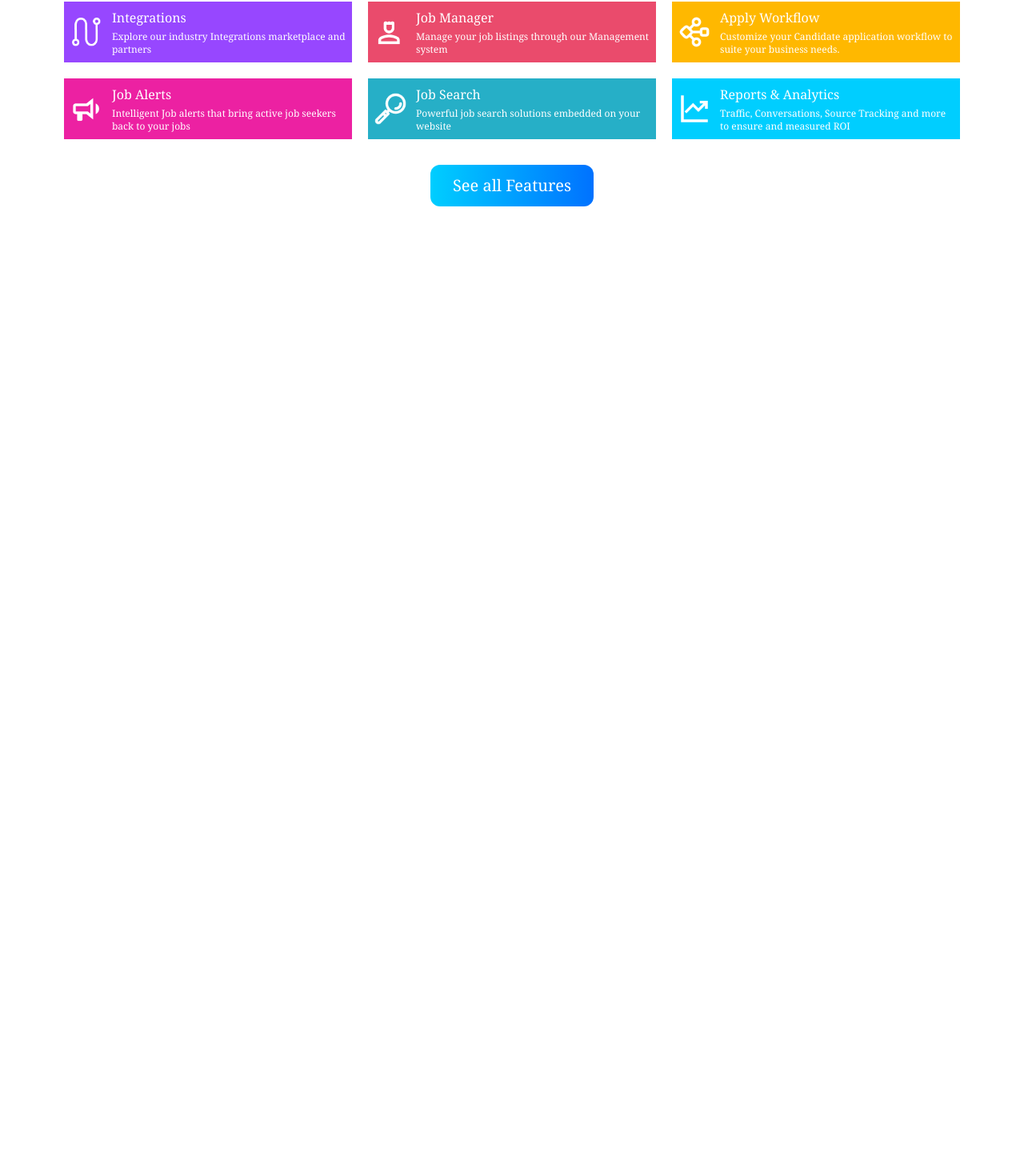
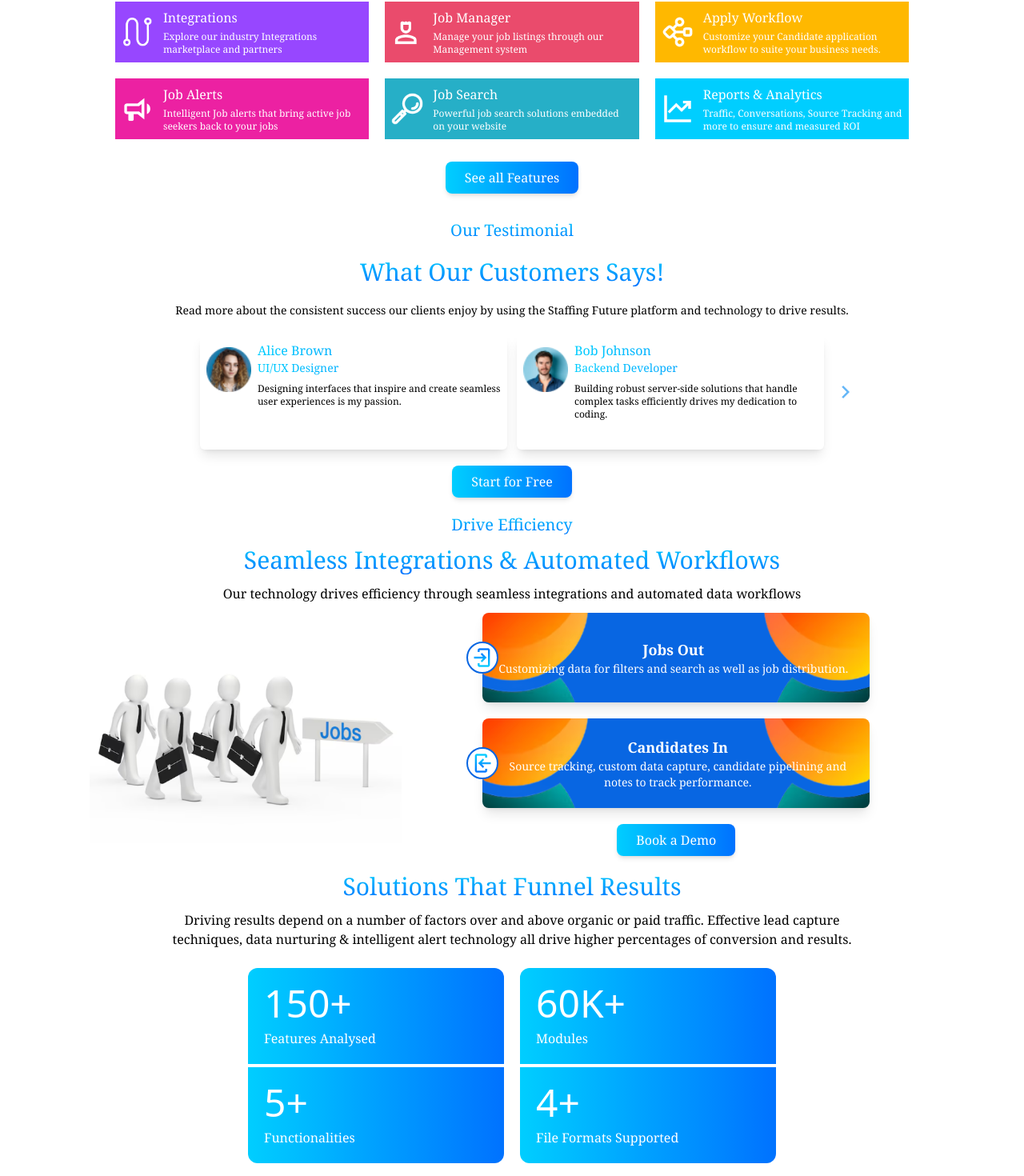
Before and after one commit to spydtech/Spyd-main, a React (Vite) app: page / in a window 1280 px wide. Shown: the part 578-2048 px from the top of the page at 80% size. Before the commit the page ends 880 px from the top, so only its background shows below. Built offline with nearby package versions, Linux system fonts and the light colour scheme.

Commit message:
updated services

```diff
--- a/src/components/company/staffingServices/DriveEfficiency.jsx
+++ b/src/components/company/staffingServices/DriveEfficiency.jsx
@@ -2,23 +2,23 @@ import React from "react";
 
 const DriveEfficiency = () => {
   return (
-    <div className="my-8 flex flex-col items-center gap-5">
+    <div className="my-5 flex flex-col items-center gap-3">
       <p className=" font-normal text-xl bg-gradient-to-b from-[#00CEFF] to-[#0072FF] text-transparent bg-clip-text">
         Drive Efficiency
       </p>
-      <h1 className=" font-normal text-3xl bg-gradient-to-b from-[#00CEFF] to-[#0072FF] text-transparent bg-clip-text">
-        seamless Integrations & Automated Workflows
+      <h1 className=" font-normal text-center md:text-3xl bg-gradient-to-b from-[#00CEFF] to-[#0072FF] text-transparent bg-clip-text">
+        Seamless Integrations & Automated Workflows
       </h1>
-      <p className="">
+      <p className="mx-5 text-center text-xs md:text-base">
         Our technology drives efficiency through seamless integrations and
         automated data workflows
       </p>
 
-      <div className="flex gap-5">
+      <div className="flex flex-col md:flex-row gap-5 lg:mx-10">
         <img
           src="src/assets/company/services/drive-efficiency/jobs.png"
           alt="image-jobs"
-          className="h-72"
+          className="md:h-72"
         />
         <div className="flex flex-col items-center space-y-5">
           <div
--- a/src/components/company/staffingServices/Features.jsx
+++ b/src/components/company/staffingServices/Features.jsx
@@ -40,7 +40,7 @@ const Features = () => {
     }
   ]
   return (
-    <div className="flex flex-col items-center lg:gap-3 my-3 lg:my-8">
+    <div className="flex flex-col items-center lg:gap-3 my-3 lg:my-8 xl:mx-16">
       <p className=" font-normal text-lg bg-gradient-to-b from-[#00CEFF] to-[#0072FF] text-transparent bg-clip-text">
         Our Features
       </p>
@@ -60,12 +60,10 @@ const Features = () => {
         ))}
       </ul>
 
-      <button
-        type="button"
-        className=" bg-gradient-to-r my-3 from-[#00CEFF] to-[#0072FF] px-4 py-2 text-sm lg:px-7 lg:py-3 lg:text-xl text-white rounded-xl"
-      >
-        See all Features
+      <button className="bg-gradient-to-r from-[#00CEFF] to-[#0072FF] text-white font-medium py-2 px-6 rounded-lg shadow-md mt-2">
+      See all Features
       </button>
+
     </div>
   );
 };
--- a/src/components/company/staffingServices/Solutions.jsx
+++ b/src/components/company/staffingServices/Solutions.jsx
@@ -2,35 +2,35 @@ import React from "react";
 
 const Solutions = () => {
   return (
-    <div className="my-8 flex flex-col items-center gap-5">
-      <h1 className=" font-normal text-3xl bg-gradient-to-b from-[#00CEFF] to-[#0072FF] text-transparent bg-clip-text">
+    <div className="my-5 flex flex-col items-center gap-3">
+      <h1 className=" font-normal text-xl md:text-3xl bg-gradient-to-b from-[#00CEFF] to-[#0072FF] text-transparent bg-clip-text">
         Solutions That Funnel Results
       </h1>
-      <p className="text-center">
+      <p className="text-center text-xs lg:text-base leading-5 mx-3">
         Driving results depend on a number of factors over and above organic or
         paid traffic. Effective lead capture <br />
         techniques, data nurturing & intelligent alert technology all drive
         higher percentages of conversion and results.
       </p>
-      <div className="flex justify-center gap-5 my-3">
-        <div className="w-80 space-y-1 rounded-xl">
+      <div className="max-md:space-y-3 md:flex justify-center gap-5 my-3">
+        <div className="md:w-60 lg:w-80 space-y-1 rounded-xl">
           <div className="bg-gradient-to-r from-[#00CEFF] to-[#0072FF] p-5 space-y-2 text-white rounded-t-xl">
-            <h1 className=" text-5xl font-sans">150+</h1>
-            <p className="ml-2">Features Analysed</p>
+            <h1 className=" text-2xl md:text-5xl font-sans">150+</h1>
+            <p className="">Features Analysed</p>
           </div>
           <div className="bg-gradient-to-r from-[#00CEFF] to-[#0072FF] p-5 space-y-2 text-white rounded-b-xl">
-            <h1 className=" text-5xl font-sans">5+</h1>
-            <p className="ml-2">Functionalities</p>
+            <h1 className="text-2xl md:text-5xl font-sans">5+</h1>
+            <p className="">Functionalities</p>
           </div>
         </div>
-        <div className="w-80 space-y-1 rounded-xl">
+        <div className=" md:w-60 lg:w-80 space-y-1 rounded-xl">
           <div className="bg-gradient-to-r from-[#00CEFF] to-[#0072FF] p-5 space-y-2 text-white rounded-t-xl">
-            <h1 className=" text-5xl font-sans">60K+</h1>
-            <p className="ml-2">Modules</p>
+            <h1 className="text-2xl md:text-5xl font-sans">60K+</h1>
+            <p className="">Modules</p>
           </div>
           <div className="bg-gradient-to-r from-[#00CEFF] to-[#0072FF] p-5 space-y-2 text-white rounded-b-xl">
-            <h1 className=" text-5xl font-sans">4+</h1>
-            <p className="ml-2">File Formats Supported</p>
+            <h1 className="text-2xl md:text-5xl font-sans">4+</h1>
+            <p className="">File Formats Supported</p>
           </div>
         </div>
       </div>
--- a/src/components/company/staffingServices/StaffingServices.jsx
+++ b/src/components/company/staffingServices/StaffingServices.jsx
@@ -10,9 +10,9 @@ const StaffingServices = () => {
     <div className='font-serif'>
         <Hero />
         <Features />
-        {/* <Testimonials /> */}
-        {/* <DriveEfficiency /> */}
-        {/* <Solutions /> */}
+        <Testimonials />
+        <DriveEfficiency />
+        <Solutions />
     </div>
   )
 }
--- a/src/components/company/staffingServices/Testimonials.jsx
+++ b/src/components/company/staffingServices/Testimonials.jsx
@@ -1,4 +1,4 @@
-import React, { useState } from "react";
+import React, { useState, useEffect } from "react";
 import { RiArrowLeftSLine, RiArrowRightSLine } from "react-icons/ri";
 
 const Testimonials = () => {
@@ -34,7 +34,25 @@ const Testimonials = () => {
   ];
 
   const [currentIndex, setCurrentIndex] = useState(0);
-  const itemsPerView = 2;
+  const [itemsPerView, setItemsPerView] = useState(1);
+
+  useEffect(() => {
+    const updateItemsPerView = () => {
+      const width = window.innerWidth;
+      if (width >= 768) {
+        setItemsPerView(2);
+      } else {
+        setItemsPerView(1);
+      }
+    };
+
+    updateItemsPerView();
+    window.addEventListener("resize", updateItemsPerView);
+
+    return () => {
+      window.removeEventListener("resize", updateItemsPerView);
+    };
+  }, []);
 
   const handleNext = () => {
     setCurrentIndex((prevIndex) =>
@@ -47,61 +65,68 @@ const Testimonials = () => {
   };
 
   return (
-    <div className="my-8 flex flex-col items-center gap-5">
-      <p className=" font-normal text-xl bg-gradient-to-b from-[#00CEFF] to-[#0072FF]  text-transparent bg-clip-text">
+    <div className="flex flex-col items-center gap-5">
+      <p className="font-normal md:text-xl bg-gradient-to-b from-[#00CEFF] to-[#0072FF] text-transparent bg-clip-text">
         Our Testimonial
       </p>
-      <h1 className=" font-normal text-3xl bg-gradient-to-b from-[#00CEFF] to-[#0072FF]  text-transparent bg-clip-text">
+      <h1 className="font-normal md:text-3xl bg-gradient-to-b from-[#00CEFF] to-[#0072FF] text-transparent bg-clip-text">
         What Our Customers Says!
       </h1>
-      <p className="">
+      <p className="text-center text-sm mx-3">
         Read more about the consistent success our clients enjoy by using the
         Staffing Future platform and technology to drive results.
       </p>
 
-      <div className="flex items-center justify-center space-x-4">
-        <div className="w-12">
-          {currentIndex > 0 && (
-            <button onClick={handlePrevious} className="text-[#2196F3B2]">
-              <RiArrowLeftSLine size={50} />
-            </button>
-          )}
-        </div>
+      <div className="mx-2 flex items-center md:gap-3">
+        <button
+          onClick={handlePrevious}
+          className={`text-[#2196F3B2] ${
+            currentIndex === 0 ? "invisible" : "visible"
+          }`}
+        >
+          <RiArrowLeftSLine size={30} />
+        </button>
 
-        <ul className="flex gap-5 w-[900px]">
+        <ul className="flex gap-3">
           {teamMembers
             .slice(currentIndex, currentIndex + itemsPerView)
             .map((member, index) => (
               <li
                 key={index}
-                className="flex gap-3 w-[450px] p-4 shadow-lg bg-white"
+                className="flex gap-2 p-2 shadow-lg bg-white rounded-md h-36 md:w-80 lg:w-96"
               >
-                <img src={member.imageUrl} alt="image" className="h-14" />
+                <img
+                  src={member.imageUrl}
+                  alt="testimonial"
+                  className="h-8 md:h-14 mt-2"
+                />
                 <div className="space-y-2">
-                  <div>
-                    <h1>{member.name}</h1>
-                    <p>{member.role}</p>
+                  <div className="bg-gradient-to-r from-[#00CEFF] to-[#0072FF] text-transparent bg-clip-text">
+                    <h1 className="text-base">{member.name}</h1>
+                    <p className="text-sm">{member.role}</p>
                   </div>
-                  <p>{member.description}</p>
+                  <p className="text-xs">{member.description}</p>
                 </div>
               </li>
             ))}
         </ul>
-        <div className="w-12">
-          {currentIndex < teamMembers.length - itemsPerView && (
-            <button onClick={handleNext} className="text-[#2196F3B2]">
-              <RiArrowRightSLine size={50} />
-            </button>
-          )}
-        </div>
+
+        <button
+          onClick={handleNext}
+          className={`text-[#2196F3B2] ${
+            currentIndex >= teamMembers.length - itemsPerView
+              ? "invisible"
+              : "visible"
+          }`}
+        >
+          <RiArrowRightSLine size={30} />
+        </button>
       </div>
 
-      <button
-        type="button"
-        className=" bg-gradient-to-r from-[#00CEFF] to-[#0072FF] px-7 py-3 text-xl text-white rounded-xl"
-      >
+      <button className="bg-gradient-to-r from-[#00CEFF] to-[#0072FF] text-white font-medium py-2 px-6 rounded-lg shadow-md">
         Start for Free
       </button>
+
     </div>
   );
 };
```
● ● ● ● ●
Required work
Check each line above for the word "RiArrowLeftSLine" and give the number of lines that have it, nothing else.

Result of this task
3